### [ACTION ITEM]
Determine how many lines below contain the string "color" and give that number without anything else.

[User interface change data]
▬▬▬▬▬▬
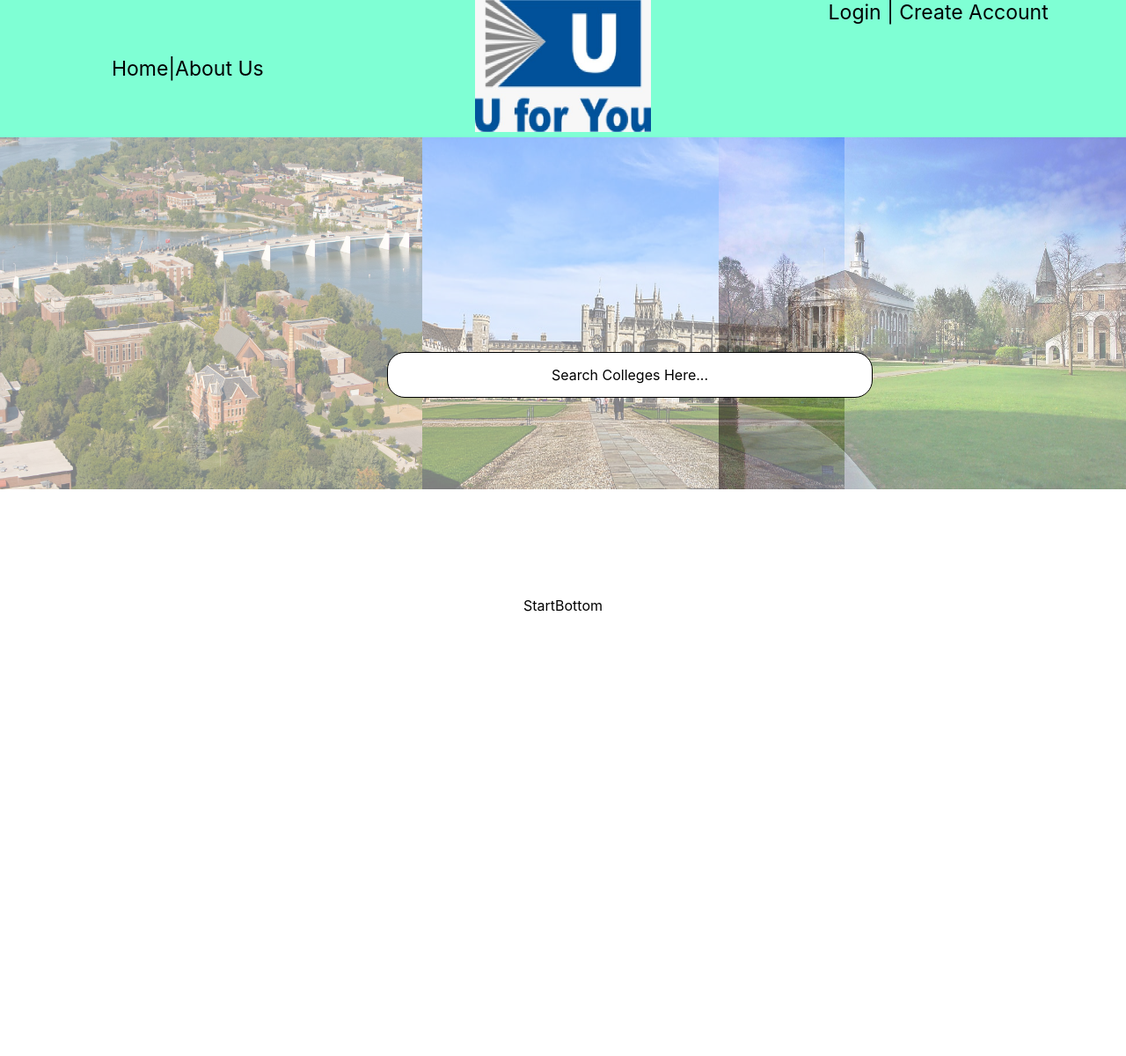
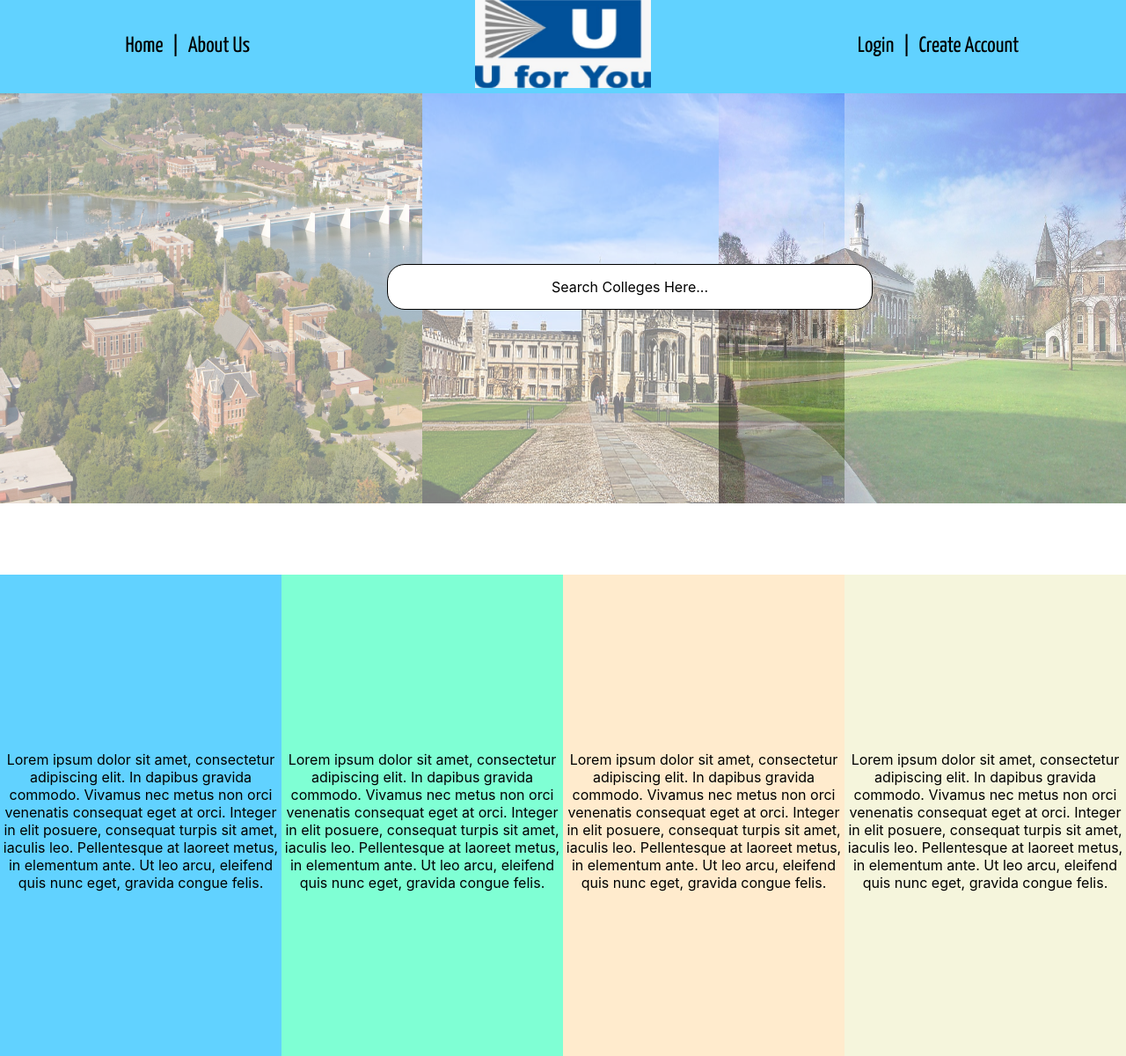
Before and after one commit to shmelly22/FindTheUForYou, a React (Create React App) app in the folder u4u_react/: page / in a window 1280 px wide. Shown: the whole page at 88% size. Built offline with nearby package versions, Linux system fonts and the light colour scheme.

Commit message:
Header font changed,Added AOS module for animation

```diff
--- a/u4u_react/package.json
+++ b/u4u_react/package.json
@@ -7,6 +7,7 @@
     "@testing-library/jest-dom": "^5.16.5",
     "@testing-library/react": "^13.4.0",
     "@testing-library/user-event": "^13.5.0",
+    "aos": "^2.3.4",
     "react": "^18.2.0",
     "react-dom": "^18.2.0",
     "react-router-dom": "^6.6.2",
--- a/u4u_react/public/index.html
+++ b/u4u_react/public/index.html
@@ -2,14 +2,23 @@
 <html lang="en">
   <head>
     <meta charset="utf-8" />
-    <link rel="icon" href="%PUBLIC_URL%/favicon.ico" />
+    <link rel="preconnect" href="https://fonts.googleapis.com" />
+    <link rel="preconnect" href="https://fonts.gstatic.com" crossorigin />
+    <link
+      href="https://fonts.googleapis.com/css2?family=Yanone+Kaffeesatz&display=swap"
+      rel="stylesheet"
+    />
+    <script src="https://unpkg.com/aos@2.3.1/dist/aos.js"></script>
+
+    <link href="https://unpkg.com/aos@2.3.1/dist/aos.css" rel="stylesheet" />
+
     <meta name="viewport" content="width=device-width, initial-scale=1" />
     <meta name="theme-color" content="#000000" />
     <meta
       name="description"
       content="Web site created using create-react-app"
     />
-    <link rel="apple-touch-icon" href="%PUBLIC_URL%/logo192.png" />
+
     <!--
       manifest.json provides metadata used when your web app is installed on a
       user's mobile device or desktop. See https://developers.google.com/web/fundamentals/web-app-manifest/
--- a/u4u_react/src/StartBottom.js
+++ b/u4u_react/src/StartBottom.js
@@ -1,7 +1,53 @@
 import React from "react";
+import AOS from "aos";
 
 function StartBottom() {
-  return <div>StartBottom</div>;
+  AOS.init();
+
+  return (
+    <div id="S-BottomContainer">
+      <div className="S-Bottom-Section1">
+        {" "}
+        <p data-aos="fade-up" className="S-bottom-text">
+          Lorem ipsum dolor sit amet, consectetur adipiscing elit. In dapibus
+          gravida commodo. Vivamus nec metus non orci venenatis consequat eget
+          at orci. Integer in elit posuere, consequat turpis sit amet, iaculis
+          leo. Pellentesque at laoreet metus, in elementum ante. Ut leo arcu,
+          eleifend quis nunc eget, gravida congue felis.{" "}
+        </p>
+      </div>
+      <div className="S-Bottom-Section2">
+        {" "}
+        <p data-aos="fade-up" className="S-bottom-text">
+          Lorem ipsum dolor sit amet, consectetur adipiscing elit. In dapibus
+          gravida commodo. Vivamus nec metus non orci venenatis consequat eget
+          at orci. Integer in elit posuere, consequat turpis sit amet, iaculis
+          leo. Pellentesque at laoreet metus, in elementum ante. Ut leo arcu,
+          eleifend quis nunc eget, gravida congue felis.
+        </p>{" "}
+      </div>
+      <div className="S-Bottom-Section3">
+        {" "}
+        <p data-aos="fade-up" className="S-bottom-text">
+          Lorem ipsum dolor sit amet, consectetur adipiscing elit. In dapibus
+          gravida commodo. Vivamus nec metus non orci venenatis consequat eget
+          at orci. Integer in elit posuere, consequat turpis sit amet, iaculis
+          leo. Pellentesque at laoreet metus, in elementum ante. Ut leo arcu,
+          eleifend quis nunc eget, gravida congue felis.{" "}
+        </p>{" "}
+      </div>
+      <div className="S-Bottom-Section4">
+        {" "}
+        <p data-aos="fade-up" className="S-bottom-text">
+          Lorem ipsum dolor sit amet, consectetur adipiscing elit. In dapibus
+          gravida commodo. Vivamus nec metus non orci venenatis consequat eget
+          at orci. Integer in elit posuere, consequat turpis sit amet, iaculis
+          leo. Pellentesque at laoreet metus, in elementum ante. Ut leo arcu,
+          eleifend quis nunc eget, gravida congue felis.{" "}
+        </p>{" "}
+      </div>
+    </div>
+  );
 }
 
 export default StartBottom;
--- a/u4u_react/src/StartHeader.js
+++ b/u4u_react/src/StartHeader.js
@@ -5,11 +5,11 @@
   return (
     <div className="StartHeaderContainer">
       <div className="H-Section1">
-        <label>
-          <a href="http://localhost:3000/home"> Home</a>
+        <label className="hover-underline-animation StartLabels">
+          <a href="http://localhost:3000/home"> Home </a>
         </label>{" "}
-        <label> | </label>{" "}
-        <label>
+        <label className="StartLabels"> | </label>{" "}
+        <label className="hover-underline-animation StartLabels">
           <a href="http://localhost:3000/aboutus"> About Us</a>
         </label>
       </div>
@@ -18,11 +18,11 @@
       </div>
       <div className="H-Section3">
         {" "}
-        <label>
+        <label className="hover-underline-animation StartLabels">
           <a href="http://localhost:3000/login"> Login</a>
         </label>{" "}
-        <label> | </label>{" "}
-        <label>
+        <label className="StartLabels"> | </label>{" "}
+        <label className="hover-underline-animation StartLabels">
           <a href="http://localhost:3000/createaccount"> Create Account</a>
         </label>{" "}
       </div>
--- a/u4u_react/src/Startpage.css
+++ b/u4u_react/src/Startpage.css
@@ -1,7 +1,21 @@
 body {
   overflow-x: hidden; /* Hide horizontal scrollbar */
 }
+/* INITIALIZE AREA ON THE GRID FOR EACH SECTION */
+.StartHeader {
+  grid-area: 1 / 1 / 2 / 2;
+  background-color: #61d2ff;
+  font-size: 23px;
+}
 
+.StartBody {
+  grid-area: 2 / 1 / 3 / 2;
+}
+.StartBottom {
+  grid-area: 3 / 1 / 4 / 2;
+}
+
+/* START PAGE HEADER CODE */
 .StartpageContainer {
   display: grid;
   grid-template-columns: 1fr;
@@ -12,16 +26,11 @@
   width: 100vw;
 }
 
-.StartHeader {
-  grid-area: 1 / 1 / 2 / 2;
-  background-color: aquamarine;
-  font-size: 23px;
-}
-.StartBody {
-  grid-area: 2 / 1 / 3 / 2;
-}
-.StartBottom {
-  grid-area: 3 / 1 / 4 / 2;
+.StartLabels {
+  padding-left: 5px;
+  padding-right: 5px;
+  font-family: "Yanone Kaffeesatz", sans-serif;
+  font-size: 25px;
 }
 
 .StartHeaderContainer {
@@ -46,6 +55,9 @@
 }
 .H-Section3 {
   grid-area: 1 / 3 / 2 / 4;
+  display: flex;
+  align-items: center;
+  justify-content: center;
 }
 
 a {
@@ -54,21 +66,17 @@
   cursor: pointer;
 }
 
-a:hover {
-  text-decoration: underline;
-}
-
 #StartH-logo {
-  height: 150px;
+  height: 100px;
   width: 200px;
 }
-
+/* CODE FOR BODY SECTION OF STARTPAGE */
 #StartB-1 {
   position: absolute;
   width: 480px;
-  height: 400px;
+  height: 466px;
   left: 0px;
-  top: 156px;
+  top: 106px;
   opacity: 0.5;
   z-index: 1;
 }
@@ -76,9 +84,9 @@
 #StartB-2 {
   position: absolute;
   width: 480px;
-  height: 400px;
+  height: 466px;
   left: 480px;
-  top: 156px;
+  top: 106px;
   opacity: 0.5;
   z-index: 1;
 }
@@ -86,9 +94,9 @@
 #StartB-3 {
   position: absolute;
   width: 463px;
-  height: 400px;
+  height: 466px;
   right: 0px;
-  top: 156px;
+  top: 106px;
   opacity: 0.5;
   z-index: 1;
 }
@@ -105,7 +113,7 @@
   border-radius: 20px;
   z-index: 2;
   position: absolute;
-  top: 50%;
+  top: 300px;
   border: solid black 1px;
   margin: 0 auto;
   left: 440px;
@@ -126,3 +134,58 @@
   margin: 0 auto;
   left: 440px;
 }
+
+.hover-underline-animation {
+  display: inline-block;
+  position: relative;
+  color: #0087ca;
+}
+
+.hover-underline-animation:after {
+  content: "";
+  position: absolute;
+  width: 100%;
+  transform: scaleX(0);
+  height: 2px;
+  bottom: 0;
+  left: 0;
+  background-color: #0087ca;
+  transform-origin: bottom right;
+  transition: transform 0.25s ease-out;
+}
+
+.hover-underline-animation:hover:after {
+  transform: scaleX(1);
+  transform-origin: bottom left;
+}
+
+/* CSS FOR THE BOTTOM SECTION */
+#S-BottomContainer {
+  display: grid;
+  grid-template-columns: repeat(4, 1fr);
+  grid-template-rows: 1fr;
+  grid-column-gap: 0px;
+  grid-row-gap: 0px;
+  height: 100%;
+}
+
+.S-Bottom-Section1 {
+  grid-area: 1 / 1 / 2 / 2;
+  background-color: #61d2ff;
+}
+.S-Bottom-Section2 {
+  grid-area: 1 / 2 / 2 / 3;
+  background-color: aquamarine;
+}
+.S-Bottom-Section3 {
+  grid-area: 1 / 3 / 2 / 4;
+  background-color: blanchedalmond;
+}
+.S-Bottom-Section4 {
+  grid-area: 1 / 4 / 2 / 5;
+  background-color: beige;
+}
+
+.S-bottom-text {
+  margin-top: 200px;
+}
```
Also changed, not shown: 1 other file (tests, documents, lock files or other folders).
▬▬▬▬▬▬
### [TASK OUTPUT]
9